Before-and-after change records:
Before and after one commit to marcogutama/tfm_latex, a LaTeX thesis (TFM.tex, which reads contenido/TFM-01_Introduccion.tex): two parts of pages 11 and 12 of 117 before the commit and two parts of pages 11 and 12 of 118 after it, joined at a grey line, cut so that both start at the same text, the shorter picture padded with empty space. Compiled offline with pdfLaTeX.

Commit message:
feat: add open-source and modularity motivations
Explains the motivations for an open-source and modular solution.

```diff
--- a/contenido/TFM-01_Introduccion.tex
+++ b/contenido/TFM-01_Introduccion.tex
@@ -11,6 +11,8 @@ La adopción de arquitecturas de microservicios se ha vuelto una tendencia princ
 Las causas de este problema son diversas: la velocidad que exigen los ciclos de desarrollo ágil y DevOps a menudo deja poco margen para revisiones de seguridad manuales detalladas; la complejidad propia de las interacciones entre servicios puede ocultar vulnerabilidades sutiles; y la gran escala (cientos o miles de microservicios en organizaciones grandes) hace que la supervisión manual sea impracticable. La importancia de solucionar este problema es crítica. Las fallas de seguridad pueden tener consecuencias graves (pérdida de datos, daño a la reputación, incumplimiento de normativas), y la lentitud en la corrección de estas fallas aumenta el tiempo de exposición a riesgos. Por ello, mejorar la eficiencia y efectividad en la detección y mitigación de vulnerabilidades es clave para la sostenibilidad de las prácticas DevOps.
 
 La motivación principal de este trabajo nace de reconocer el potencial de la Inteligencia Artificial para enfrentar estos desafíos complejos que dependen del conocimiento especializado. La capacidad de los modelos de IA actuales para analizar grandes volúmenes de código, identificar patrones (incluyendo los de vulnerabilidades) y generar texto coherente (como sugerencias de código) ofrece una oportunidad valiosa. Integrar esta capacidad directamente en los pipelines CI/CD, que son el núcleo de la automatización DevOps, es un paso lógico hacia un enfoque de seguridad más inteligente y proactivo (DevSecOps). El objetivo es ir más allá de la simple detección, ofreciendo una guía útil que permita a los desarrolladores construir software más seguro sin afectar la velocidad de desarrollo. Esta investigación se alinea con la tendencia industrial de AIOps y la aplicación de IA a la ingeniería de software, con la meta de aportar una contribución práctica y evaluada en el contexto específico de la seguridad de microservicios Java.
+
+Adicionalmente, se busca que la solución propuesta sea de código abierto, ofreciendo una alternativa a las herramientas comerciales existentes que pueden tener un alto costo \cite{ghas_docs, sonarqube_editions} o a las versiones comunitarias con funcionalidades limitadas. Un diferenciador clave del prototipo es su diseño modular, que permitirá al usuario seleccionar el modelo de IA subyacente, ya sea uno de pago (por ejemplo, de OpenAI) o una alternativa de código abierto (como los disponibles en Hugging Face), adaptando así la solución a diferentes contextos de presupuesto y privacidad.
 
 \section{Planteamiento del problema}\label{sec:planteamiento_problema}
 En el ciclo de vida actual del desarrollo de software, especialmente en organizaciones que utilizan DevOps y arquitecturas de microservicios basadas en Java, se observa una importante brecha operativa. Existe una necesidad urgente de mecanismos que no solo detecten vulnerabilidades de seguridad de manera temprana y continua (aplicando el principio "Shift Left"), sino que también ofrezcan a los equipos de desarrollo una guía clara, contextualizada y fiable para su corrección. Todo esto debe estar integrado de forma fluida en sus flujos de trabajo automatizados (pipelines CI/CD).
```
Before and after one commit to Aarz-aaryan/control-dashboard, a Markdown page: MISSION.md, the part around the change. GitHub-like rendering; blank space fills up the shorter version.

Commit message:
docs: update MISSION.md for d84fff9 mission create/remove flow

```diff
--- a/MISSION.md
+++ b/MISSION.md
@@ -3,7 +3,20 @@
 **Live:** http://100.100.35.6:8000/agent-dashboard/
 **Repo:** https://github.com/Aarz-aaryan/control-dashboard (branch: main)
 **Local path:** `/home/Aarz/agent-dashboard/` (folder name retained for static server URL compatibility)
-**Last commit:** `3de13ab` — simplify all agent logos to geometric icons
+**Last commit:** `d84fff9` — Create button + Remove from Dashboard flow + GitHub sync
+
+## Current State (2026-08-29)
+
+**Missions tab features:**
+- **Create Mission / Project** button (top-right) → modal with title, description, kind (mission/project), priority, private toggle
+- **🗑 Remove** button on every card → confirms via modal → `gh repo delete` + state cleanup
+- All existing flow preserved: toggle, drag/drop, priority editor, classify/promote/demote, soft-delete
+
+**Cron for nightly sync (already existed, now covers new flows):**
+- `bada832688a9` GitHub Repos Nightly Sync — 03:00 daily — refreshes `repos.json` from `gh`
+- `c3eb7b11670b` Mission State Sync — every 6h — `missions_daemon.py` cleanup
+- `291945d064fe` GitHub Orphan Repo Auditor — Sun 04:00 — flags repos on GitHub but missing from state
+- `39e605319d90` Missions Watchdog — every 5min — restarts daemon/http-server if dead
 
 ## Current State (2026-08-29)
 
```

> _Problem description_:
Reproduce every single entry above exactly.

> _Reply to the task_:
Before and after one commit to marcogutama/tfm_latex, a LaTeX thesis (TFM.tex, which reads contenido/TFM-01_Introduccion.tex): two parts of pages 11 and 12 of 117 before the commit and two parts of pages 11 and 12 of 118 after it, joined at a grey line, cut so that both start at the same text, the shorter picture padded with empty space. Compiled offline with pdfLaTeX.

Commit message:
feat: add open-source and modularity motivations
Explains the motivations for an open-source and modular solution.

```diff
--- a/contenido/TFM-01_Introduccion.tex
+++ b/contenido/TFM-01_Introduccion.tex
@@ -11,6 +11,8 @@ La adopción de arquitecturas de microservicios se ha vuelto una tendencia princ
 Las causas de este problema son diversas: la velocidad que exigen los ciclos de desarrollo ágil y DevOps a menudo deja poco margen para revisiones de seguridad manuales detalladas; la complejidad propia de las interacciones entre servicios puede ocultar vulnerabilidades sutiles; y la gran escala (cientos o miles de microservicios en organizaciones grandes) hace que la supervisión manual sea impracticable. La importancia de solucionar este problema es crítica. Las fallas de seguridad pueden tener consecuencias graves (pérdida de datos, daño a la reputación, incumplimiento de normativas), y la lentitud en la corrección de estas fallas aumenta el tiempo de exposición a riesgos. Por ello, mejorar la eficiencia y efectividad en la detección y mitigación de vulnerabilidades es clave para la sostenibilidad de las prácticas DevOps.
 
 La motivación principal de este trabajo nace de reconocer el potencial de la Inteligencia Artificial para enfrentar estos desafíos complejos que dependen del conocimiento especializado. La capacidad de los modelos de IA actuales para analizar grandes volúmenes de código, identificar patrones (incluyendo los de vulnerabilidades) y generar texto coherente (como sugerencias de código) ofrece una oportunidad valiosa. Integrar esta capacidad directamente en los pipelines CI/CD, que son el núcleo de la automatización DevOps, es un paso lógico hacia un enfoque de seguridad más inteligente y proactivo (DevSecOps). El objetivo es ir más allá de la simple detección, ofreciendo una guía útil que permita a los desarrolladores construir software más seguro sin afectar la velocidad de desarrollo. Esta investigación se alinea con la tendencia industrial de AIOps y la aplicación de IA a la ingeniería de software, con la meta de aportar una contribución práctica y evaluada en el contexto específico de la seguridad de microservicios Java.
+
+Adicionalmente, se busca que la solución propuesta sea de código abierto, ofreciendo una alternativa a las herramientas comerciales existentes que pueden tener un alto costo \cite{ghas_docs, sonarqube_editions} o a las versiones comunitarias con funcionalidades limitadas. Un diferenciador clave del prototipo es su diseño modular, que permitirá al usuario seleccionar el modelo de IA subyacente, ya sea uno de pago (por ejemplo, de OpenAI) o una alternativa de código abierto (como los disponibles en Hugging Face), adaptando así la solución a diferentes contextos de presupuesto y privacidad.
 
 \section{Planteamiento del problema}\label{sec:planteamiento_problema}
 En el ciclo de vida actual del desarrollo de software, especialmente en organizaciones que utilizan DevOps y arquitecturas de microservicios basadas en Java, se observa una importante brecha operativa. Existe una necesidad urgente de mecanismos que no solo detecten vulnerabilidades de seguridad de manera temprana y continua (aplicando el principio "Shift Left"), sino que también ofrezcan a los equipos de desarrollo una guía clara, contextualizada y fiable para su corrección. Todo esto debe estar integrado de forma fluida en sus flujos de trabajo automatizados (pipelines CI/CD).
```
Before and after one commit to Aarz-aaryan/control-dashboard, a Markdown page: MISSION.md, the part around the change. GitHub-like rendering; blank space fills up the shorter version.

Commit message:
docs: update MISSION.md for d84fff9 mission create/remove flow

```diff
--- a/MISSION.md
+++ b/MISSION.md
@@ -3,7 +3,20 @@
 **Live:** http://100.100.35.6:8000/agent-dashboard/
 **Repo:** https://github.com/Aarz-aaryan/control-dashboard (branch: main)
 **Local path:** `/home/Aarz/agent-dashboard/` (folder name retained for static server URL compatibility)
-**Last commit:** `3de13ab` — simplify all agent logos to geometric icons
+**Last commit:** `d84fff9` — Create button + Remove from Dashboard flow + GitHub sync
+
+## Current State (2026-08-29)
+
+**Missions tab features:**
+- **Create Mission / Project** button (top-right) → modal with title, description, kind (mission/project), priority, private toggle
+- **🗑 Remove** button on every card → confirms via modal → `gh repo delete` + state cleanup
+- All existing flow preserved: toggle, drag/drop, priority editor, classify/promote/demote, soft-delete
+
+**Cron for nightly sync (already existed, now covers new flows):**
+- `bada832688a9` GitHub Repos Nightly Sync — 03:00 daily — refreshes `repos.json` from `gh`
+- `c3eb7b11670b` Mission State Sync — every 6h — `missions_daemon.py` cleanup
+- `291945d064fe` GitHub Orphan Repo Auditor — Sun 04:00 — flags repos on GitHub but missing from state
+- `39e605319d90` Missions Watchdog — every 5min — restarts daemon/http-server if dead
 
 ## Current State (2026-08-29)
 
```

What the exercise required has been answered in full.